▶ _Task details_: Wherever the word "notes" appears in a line of the data, that line should be copied.

**********

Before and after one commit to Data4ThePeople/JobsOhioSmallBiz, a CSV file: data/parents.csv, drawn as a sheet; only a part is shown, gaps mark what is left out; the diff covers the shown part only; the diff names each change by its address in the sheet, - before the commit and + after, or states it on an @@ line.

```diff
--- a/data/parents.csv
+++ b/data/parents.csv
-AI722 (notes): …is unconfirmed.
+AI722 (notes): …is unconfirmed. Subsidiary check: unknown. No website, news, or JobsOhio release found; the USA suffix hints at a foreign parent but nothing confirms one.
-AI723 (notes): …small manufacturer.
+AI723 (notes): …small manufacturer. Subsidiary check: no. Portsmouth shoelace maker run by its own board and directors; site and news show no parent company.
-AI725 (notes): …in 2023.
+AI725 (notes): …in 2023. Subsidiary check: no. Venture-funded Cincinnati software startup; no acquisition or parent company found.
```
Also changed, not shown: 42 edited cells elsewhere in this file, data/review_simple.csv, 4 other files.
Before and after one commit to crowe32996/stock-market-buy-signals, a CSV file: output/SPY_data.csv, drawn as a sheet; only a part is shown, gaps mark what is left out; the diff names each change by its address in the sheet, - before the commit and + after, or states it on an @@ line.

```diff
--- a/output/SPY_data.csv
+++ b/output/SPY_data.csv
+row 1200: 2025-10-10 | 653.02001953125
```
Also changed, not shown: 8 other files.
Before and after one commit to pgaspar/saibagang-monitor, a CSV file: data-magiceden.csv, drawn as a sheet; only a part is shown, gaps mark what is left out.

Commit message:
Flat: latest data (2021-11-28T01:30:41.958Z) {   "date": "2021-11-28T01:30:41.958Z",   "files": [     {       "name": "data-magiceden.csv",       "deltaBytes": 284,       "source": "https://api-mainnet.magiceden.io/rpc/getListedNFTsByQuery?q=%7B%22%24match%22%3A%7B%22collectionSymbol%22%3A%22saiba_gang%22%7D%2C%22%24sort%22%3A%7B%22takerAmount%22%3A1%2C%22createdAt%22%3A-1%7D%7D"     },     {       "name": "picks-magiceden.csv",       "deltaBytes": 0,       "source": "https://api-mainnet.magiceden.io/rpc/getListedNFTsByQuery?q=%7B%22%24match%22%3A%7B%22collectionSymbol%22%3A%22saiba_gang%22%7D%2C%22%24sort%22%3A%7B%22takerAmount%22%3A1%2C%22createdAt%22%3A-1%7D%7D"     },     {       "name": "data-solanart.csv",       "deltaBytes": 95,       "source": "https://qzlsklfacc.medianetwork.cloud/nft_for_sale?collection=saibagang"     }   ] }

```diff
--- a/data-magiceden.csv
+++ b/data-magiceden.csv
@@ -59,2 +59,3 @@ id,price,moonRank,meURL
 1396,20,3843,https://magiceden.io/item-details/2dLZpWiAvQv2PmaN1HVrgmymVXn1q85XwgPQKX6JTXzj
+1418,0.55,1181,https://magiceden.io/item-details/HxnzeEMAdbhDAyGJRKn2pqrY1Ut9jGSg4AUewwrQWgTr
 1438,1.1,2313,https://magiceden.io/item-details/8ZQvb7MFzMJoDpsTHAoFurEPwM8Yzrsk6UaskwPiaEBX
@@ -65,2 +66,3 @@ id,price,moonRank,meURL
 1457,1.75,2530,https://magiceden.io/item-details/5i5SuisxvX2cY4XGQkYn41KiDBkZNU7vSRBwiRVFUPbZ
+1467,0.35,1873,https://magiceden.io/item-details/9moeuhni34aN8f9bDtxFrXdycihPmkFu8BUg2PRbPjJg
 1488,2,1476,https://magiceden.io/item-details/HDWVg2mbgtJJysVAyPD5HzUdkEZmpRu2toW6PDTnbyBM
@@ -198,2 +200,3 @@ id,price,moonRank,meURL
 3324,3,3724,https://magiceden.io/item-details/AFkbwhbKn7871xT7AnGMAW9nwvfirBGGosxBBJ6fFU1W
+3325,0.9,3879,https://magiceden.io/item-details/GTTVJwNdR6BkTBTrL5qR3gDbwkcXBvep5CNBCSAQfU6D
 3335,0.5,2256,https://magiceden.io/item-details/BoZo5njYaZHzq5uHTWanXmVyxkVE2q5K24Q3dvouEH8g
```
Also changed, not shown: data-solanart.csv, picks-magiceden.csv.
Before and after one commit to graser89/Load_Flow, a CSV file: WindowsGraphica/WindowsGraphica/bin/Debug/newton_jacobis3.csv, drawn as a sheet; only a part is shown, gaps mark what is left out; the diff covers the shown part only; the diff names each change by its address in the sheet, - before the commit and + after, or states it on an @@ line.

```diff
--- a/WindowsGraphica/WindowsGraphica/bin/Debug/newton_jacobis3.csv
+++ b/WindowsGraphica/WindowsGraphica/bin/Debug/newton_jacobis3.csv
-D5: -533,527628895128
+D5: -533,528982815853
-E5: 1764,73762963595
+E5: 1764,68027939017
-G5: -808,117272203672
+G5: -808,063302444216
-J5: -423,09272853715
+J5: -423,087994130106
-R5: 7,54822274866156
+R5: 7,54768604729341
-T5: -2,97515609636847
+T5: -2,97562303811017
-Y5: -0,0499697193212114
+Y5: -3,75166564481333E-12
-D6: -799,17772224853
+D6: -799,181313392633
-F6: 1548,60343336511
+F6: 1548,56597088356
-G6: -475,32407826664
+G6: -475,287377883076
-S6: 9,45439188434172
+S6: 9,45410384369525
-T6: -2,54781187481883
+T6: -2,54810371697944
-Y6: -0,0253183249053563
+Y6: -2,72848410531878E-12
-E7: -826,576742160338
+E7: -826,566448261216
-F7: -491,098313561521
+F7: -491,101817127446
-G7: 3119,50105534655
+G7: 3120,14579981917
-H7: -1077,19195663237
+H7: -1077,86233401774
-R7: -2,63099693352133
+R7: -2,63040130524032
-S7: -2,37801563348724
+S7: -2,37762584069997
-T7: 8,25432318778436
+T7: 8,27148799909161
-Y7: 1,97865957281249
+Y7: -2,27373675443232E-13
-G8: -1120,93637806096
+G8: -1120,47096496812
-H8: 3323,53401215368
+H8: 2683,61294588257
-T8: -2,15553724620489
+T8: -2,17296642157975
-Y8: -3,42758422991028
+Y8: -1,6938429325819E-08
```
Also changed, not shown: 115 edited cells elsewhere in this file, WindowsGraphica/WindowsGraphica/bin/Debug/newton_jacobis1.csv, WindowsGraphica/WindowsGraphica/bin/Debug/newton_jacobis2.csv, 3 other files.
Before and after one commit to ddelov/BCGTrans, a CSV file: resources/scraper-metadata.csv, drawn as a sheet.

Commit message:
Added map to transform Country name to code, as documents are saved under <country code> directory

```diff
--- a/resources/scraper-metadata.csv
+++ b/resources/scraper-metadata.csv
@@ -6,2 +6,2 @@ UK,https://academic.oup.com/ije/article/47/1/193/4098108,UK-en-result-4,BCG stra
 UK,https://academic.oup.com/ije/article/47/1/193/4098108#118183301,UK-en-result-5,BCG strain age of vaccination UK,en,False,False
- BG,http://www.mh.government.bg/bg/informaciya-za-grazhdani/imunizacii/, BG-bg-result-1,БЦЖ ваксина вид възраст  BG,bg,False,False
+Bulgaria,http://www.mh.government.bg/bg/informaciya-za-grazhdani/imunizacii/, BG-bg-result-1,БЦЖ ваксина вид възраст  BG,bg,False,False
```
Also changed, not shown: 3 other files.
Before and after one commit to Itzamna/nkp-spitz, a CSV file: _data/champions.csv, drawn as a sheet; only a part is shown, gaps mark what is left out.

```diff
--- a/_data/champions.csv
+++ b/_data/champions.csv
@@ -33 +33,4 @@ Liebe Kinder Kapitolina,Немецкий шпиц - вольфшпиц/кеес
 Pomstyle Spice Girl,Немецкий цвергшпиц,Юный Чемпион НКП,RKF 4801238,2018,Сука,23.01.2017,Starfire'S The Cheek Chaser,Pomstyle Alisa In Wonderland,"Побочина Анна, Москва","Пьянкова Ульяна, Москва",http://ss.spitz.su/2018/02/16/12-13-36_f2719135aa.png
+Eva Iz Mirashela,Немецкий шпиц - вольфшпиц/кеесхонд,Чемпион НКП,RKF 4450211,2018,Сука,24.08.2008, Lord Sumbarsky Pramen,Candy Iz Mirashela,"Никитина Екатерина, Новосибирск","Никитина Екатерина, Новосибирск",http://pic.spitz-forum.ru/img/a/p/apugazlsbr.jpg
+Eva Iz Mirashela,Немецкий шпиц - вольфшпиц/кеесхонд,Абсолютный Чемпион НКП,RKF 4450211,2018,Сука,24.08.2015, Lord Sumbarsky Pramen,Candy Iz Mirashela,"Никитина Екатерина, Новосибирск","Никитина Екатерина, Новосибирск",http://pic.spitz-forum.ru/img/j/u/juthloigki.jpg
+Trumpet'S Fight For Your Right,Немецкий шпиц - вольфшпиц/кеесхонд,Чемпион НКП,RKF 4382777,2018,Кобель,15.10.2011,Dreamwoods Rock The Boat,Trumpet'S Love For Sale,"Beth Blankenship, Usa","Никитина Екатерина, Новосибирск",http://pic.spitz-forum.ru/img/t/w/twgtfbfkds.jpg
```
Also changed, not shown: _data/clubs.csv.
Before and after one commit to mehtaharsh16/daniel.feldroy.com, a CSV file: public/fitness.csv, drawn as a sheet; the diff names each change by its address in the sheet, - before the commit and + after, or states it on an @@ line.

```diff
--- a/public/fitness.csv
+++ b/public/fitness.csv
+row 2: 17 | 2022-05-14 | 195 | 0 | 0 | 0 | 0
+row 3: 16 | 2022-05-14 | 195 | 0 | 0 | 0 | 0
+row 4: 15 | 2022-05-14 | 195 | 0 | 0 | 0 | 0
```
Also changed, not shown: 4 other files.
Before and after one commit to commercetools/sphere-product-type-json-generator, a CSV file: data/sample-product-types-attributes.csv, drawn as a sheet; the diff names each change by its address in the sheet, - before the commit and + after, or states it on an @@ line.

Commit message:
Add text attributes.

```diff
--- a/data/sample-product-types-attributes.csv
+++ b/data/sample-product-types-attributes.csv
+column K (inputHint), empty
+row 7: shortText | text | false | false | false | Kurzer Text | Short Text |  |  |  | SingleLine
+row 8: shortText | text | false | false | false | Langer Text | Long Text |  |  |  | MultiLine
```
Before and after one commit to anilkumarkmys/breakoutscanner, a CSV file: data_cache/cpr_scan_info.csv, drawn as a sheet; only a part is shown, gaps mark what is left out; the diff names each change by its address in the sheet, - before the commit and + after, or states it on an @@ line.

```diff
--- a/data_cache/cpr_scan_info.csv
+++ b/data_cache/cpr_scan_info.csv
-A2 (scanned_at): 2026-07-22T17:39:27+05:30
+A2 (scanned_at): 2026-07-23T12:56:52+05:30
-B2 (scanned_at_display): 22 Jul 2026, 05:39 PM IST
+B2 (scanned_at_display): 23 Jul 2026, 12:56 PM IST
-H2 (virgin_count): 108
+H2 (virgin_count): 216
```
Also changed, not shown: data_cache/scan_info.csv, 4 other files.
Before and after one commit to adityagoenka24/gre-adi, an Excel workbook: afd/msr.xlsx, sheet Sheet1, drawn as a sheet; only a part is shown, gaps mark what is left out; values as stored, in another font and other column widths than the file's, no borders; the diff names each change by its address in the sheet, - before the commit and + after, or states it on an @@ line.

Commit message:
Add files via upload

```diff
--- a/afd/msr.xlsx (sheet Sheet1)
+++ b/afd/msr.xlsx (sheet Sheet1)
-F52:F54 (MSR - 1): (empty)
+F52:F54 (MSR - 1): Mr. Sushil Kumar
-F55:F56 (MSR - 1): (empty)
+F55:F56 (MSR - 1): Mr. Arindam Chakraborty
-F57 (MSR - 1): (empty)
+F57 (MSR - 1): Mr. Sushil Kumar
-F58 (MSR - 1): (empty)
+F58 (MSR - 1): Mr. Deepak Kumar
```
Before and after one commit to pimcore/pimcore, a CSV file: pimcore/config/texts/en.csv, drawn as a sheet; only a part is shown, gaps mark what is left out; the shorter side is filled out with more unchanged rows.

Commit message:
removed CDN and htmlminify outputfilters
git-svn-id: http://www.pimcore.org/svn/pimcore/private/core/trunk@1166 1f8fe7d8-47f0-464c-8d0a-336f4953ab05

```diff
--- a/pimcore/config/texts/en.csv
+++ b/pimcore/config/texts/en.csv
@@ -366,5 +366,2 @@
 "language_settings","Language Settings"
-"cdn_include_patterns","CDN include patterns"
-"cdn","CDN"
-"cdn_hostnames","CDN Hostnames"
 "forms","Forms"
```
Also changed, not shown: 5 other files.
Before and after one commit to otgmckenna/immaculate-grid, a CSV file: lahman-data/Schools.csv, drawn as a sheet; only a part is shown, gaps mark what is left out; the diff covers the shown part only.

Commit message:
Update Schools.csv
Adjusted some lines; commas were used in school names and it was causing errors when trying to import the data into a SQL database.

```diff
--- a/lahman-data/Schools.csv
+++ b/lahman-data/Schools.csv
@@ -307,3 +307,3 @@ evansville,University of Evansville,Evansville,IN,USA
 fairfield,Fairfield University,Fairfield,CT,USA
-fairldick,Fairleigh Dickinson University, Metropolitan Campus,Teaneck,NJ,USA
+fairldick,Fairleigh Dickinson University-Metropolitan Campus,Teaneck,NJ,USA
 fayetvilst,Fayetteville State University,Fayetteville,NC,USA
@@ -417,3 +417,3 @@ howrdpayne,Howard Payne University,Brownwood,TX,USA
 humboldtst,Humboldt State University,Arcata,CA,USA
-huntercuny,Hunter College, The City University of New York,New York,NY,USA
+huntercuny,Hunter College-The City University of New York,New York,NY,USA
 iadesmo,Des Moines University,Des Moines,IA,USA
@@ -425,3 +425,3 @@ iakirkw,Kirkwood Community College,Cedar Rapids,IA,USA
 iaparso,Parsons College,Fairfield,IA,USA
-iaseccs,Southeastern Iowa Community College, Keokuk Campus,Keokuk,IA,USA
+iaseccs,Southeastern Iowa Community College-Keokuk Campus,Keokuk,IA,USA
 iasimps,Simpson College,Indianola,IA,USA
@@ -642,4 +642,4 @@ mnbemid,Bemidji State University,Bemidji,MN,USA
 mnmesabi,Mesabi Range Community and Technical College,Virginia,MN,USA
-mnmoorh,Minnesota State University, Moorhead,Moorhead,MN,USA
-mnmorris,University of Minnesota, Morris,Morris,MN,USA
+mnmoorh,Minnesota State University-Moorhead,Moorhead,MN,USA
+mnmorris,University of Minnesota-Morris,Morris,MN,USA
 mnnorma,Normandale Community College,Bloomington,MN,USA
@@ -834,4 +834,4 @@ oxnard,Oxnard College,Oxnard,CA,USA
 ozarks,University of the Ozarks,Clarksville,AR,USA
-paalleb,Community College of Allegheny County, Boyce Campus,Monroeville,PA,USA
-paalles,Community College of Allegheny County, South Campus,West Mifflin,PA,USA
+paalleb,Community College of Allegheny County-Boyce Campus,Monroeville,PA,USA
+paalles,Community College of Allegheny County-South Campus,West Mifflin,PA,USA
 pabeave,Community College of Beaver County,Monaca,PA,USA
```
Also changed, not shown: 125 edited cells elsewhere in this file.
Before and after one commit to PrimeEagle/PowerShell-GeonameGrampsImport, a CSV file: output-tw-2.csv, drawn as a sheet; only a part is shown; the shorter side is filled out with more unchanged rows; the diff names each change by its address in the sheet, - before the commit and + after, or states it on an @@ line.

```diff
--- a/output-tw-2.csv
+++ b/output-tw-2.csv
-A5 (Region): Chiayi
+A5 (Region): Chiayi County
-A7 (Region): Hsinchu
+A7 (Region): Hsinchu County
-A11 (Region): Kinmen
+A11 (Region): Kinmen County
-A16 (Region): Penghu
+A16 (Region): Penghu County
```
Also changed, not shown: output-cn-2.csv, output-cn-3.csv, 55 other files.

**********

▶ _Answer to this exercise_:
-AI722 (notes): …is unconfirmed.
+AI722 (notes): …is unconfirmed. Subsidiary check: unknown. No website, news, or JobsOhio release found; the USA suffix hints at a foreign parent but nothing confirms one.
-AI723 (notes): …small manufacturer.
+AI723 (notes): …small manufacturer. Subsidiary check: no. Portsmouth shoelace maker run by its own board and directors; site and news show no parent company.
-AI725 (notes): …in 2023.
+AI725 (notes): …in 2023. Subsidiary check: no. Venture-funded Cincinnati software startup; no acquisition or parent company found.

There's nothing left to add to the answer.